A balance sheet is a financial statement that summarizes a company's assets, liabilities and shareholders' equity at a specific point in time. These three balance sheet segments give investors/owners an idea of what the company owns and owes, the amount invested by the shareholders, and a fairly accurate snapshot of the company’s financial performance and value. Here are several “stones left unturned” that most business owners and managers often overlook.
Accelerate receivables by accepting credit cards, offering cash sales discounts and factoring (borrowing on receivables). In the meantime, collect aggressively from your customers while bearing in mind that you may want to help some through their cash crunch alongside yours with “creative” collection terms. Make sure to call immediately when the bill is overdue. And above all, carefully monitor accounts receivable aging, a.k.a. Receivables Turnover Ratio. Your local FSBDC Consultant can help you calculate this important ratio.
See what is not selling and consider deep discounts on this inventory in order to return the cash back to the company. Pay close attention to the Inventory Turnover Ratio and react accordingly. For instance, place smaller orders with faster turnaround from your suppliers. At this point, purchasing inventory from your suppliers for the sake of volume discounts is not practical. Again, FSBDC can help with these calculations.

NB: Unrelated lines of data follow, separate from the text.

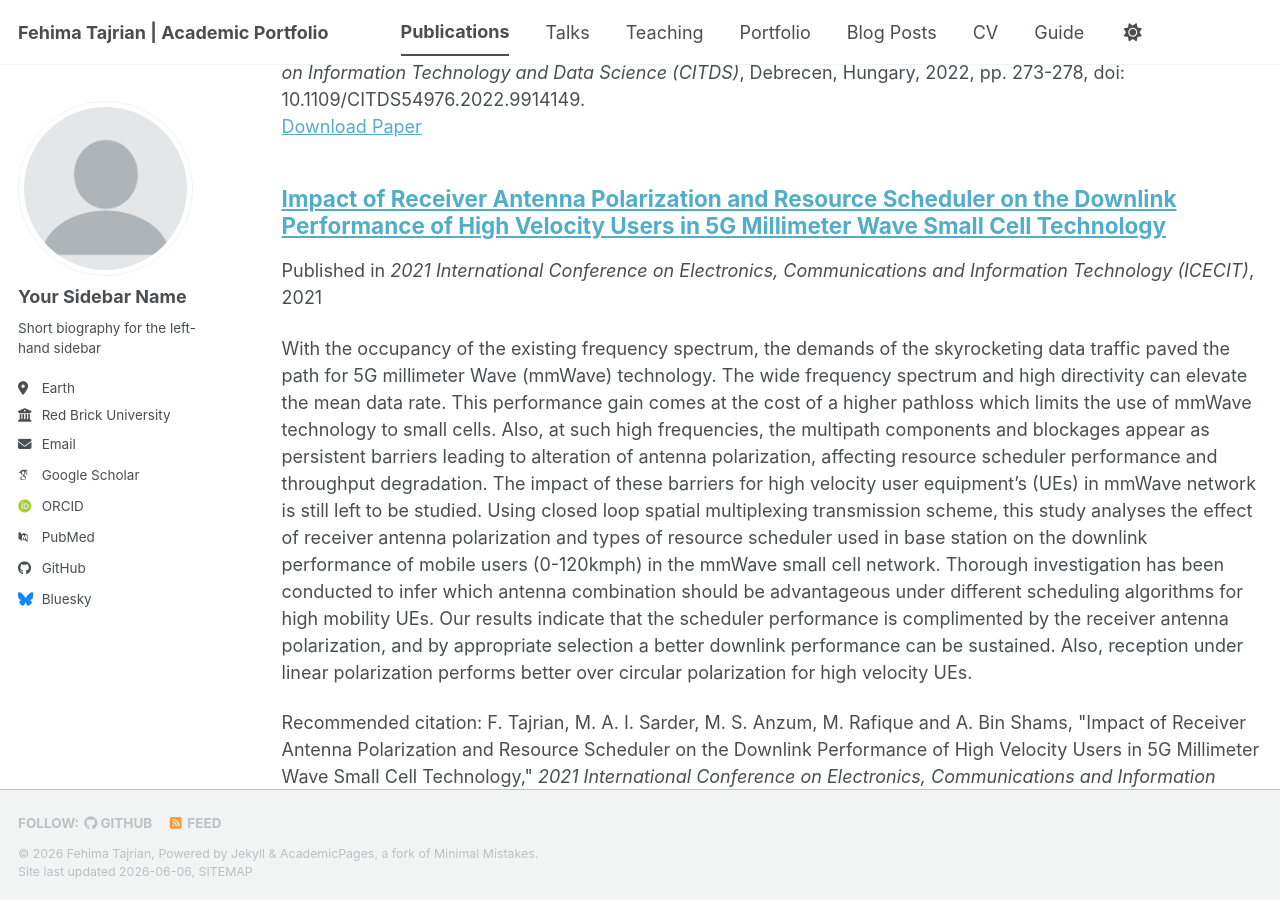
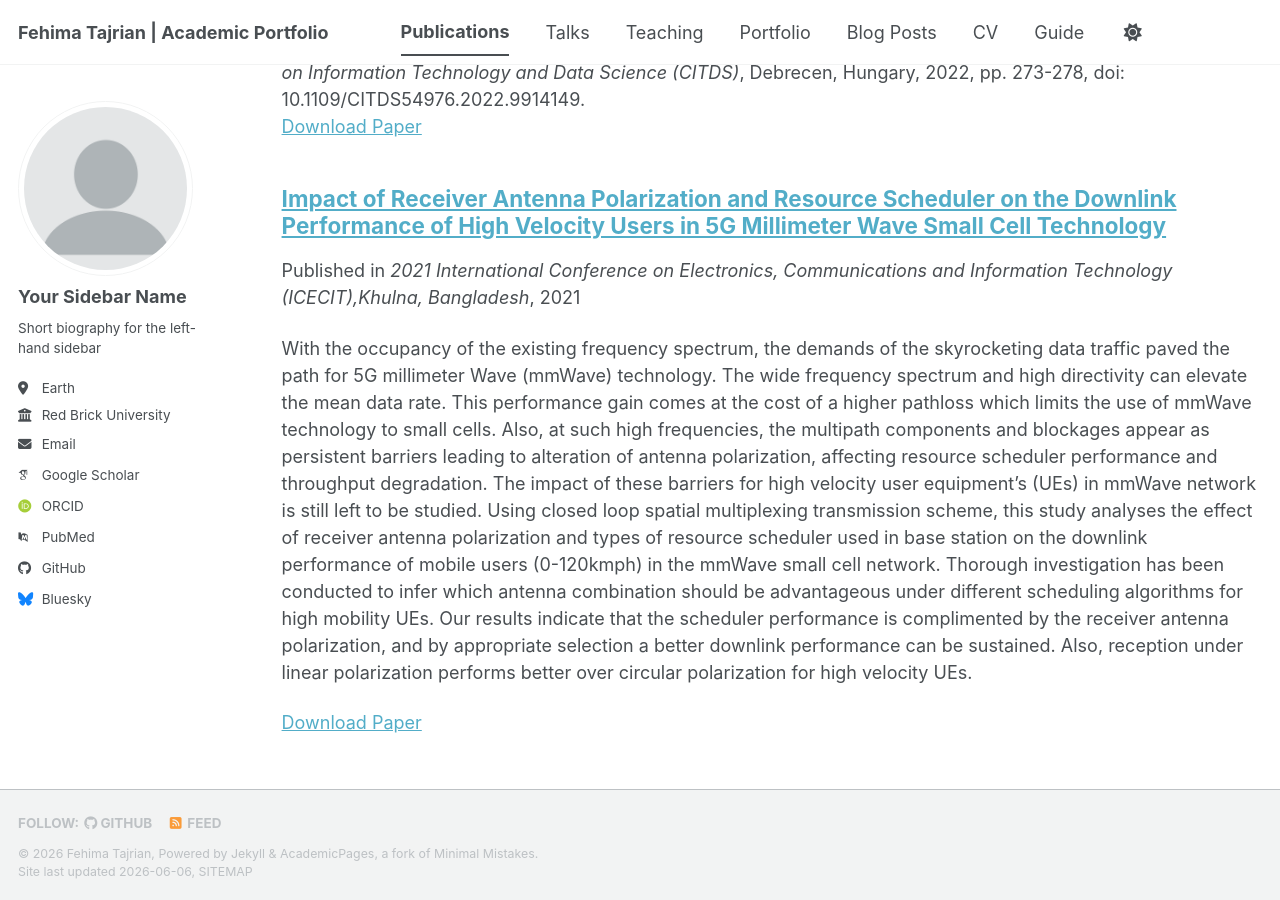
Before and after one commit to fehimatajrian/fehimatajrian.github.io, a Jekyll site: the page built from _pages/publications.html, in a window 1280 px wide and 900 px high, scrolled down 1706 px. Built offline with Jekyll 4.4.1, drawn with Linux system fonts in a browser that asks for light colours; some web fonts are replaced; a script bundle is joined from its source files by our own code; library files that are not in the unit come from our copies.

Commit message:
Revise venue and citation in publication details
Updated the venue and citation details for clarity.

```diff
--- a/_publications/2021-09-14-5g-mmwave-antenna-polarization.md
+++ b/_publications/2021-09-14-5g-mmwave-antenna-polarization.md
@@ -5,10 +5,10 @@ category: conferences
 permalink: /publication/2021-09-14-5g-mmwave-antenna-polarization.md
 excerpt: 'With the occupancy of the existing frequency spectrum, the demands of the skyrocketing data traffic paved the path for 5G millimeter Wave (mmWave) technology. The wide frequency spectrum and high directivity can elevate the mean data rate. This performance gain comes at the cost of a higher pathloss which limits the use of mmWave technology to small cells. Also, at such high frequencies, the multipath components and blockages appear as persistent barriers leading to alteration of antenna polarization, affecting resource scheduler performance and throughput degradation. The impact of these barriers for high velocity user equipment’s (UEs) in mmWave network is still left to be studied. Using closed loop spatial multiplexing transmission scheme, this study analyses the effect of receiver antenna polarization and types of resource scheduler used in base station on the downlink performance of mobile users (0-120kmph) in the mmWave small cell network. Thorough investigation has been conducted to infer which antenna combination should be advantageous under different scheduling algorithms for high mobility UEs. Our results indicate that the scheduler performance is complimented by the receiver antenna polarization, and by appropriate selection a better downlink performance can be sustained. Also, reception under linear polarization performs better over circular polarization for high velocity UEs.'
 date: 2021-09-14
-venue: '2021 International Conference on Electronics, Communications and Information Technology (ICECIT)'
+venue: '2021 International Conference on Electronics, Communications and Information Technology (ICECIT),Khulna, Bangladesh'
 
 paperurl: 'https://doi: 10.1109/ICECIT54077.2021.9641400'
 
-citation: 'F. Tajrian, M. A. I. Sarder, M. S. Anzum, M. Rafique and A. Bin Shams, &quot;Impact of Receiver Antenna Polarization and Resource Scheduler on the Downlink Performance of High Velocity Users in 5G Millimeter Wave Small Cell Technology,&quot; <i>2021 International Conference on Electronics, Communications and Information Technology (ICECIT)</i>, doi: 10.1109/ICECIT54077.2021.9641400.'
+citation:'F. Tajrian, M. A. I. Sarder, M. S. Anzum, M. Rafique and A. Bin Shams, &quot;Impact of Receiver Antenna Polarization and Resource Scheduler on the Downlink Performance of High Velocity Users in 5G Millimeter Wave Small Cell Technology,&quot; <i>2021 International Conference on Electronics, Communications and Information Technology (ICECIT)</i>, Khulna, Bangladesh, 2021, pp. 1-4, doi: 10.1109/ICECIT54077.2021.9641400.'
 
 ---
```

Sell those unneeded assets. Typically, current assets such as equipment may be converted into cash within one year. Just make sure it is not collateral for a loan. Do examine the option of leasing equipment instead of capital expenditures.
Do you have non-producing or obsolete licenses, patents or intellectual property you can sell off?

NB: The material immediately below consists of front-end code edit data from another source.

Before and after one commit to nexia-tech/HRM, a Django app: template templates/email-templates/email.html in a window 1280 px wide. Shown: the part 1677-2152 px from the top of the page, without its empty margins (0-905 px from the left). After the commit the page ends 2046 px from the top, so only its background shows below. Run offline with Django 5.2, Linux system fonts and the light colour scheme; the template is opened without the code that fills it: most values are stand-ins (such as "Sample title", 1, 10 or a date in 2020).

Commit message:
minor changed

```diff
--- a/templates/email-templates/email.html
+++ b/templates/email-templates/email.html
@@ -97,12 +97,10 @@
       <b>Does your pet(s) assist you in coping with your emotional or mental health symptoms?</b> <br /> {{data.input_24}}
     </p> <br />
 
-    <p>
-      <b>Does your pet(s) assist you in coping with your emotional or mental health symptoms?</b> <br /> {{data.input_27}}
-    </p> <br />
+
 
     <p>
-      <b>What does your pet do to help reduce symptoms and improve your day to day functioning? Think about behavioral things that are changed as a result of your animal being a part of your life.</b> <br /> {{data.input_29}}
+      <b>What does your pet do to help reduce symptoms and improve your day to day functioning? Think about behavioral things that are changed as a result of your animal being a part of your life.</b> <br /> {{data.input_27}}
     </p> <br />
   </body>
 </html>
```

Try to negotiate better terms with better cash flow potential from your debt holders. There’s nothing wrong with asking.
Should you bring in new owners with the much needed capital? You must carefully consider this option since it will have repercussions well past your cash crunch. As this is an important decision, discuss any changes you plan to make with your CPA, your Attorney, an FSBDC Business Consultant, or another qualified business advisor.
The Strength of the Balance Sheet
All too often business owners and managers rely solely upon the Income Statement for making important and strategic business decisions. And though it has its time tested merits as a barometer of a company’s profits, it does pale in comparison to the balance sheet as a true gauge of a company’s overall strength and long-term value.
Peter Rivera joined the SBDC office in Ocala as a consultant in 2010 with 15+ years of business management experience. He has a wide range of previous experience in industries, including Media Management, Manufacturing, Retail and Architectural Design. He assists SBDC clients in all stages of business: Pre-Venture, Start-Up, Micro-Business and Small-Medium Enterprise. Peter specializes in: Business Development, Financial Analysis & Management, Sales Strategies, Media Management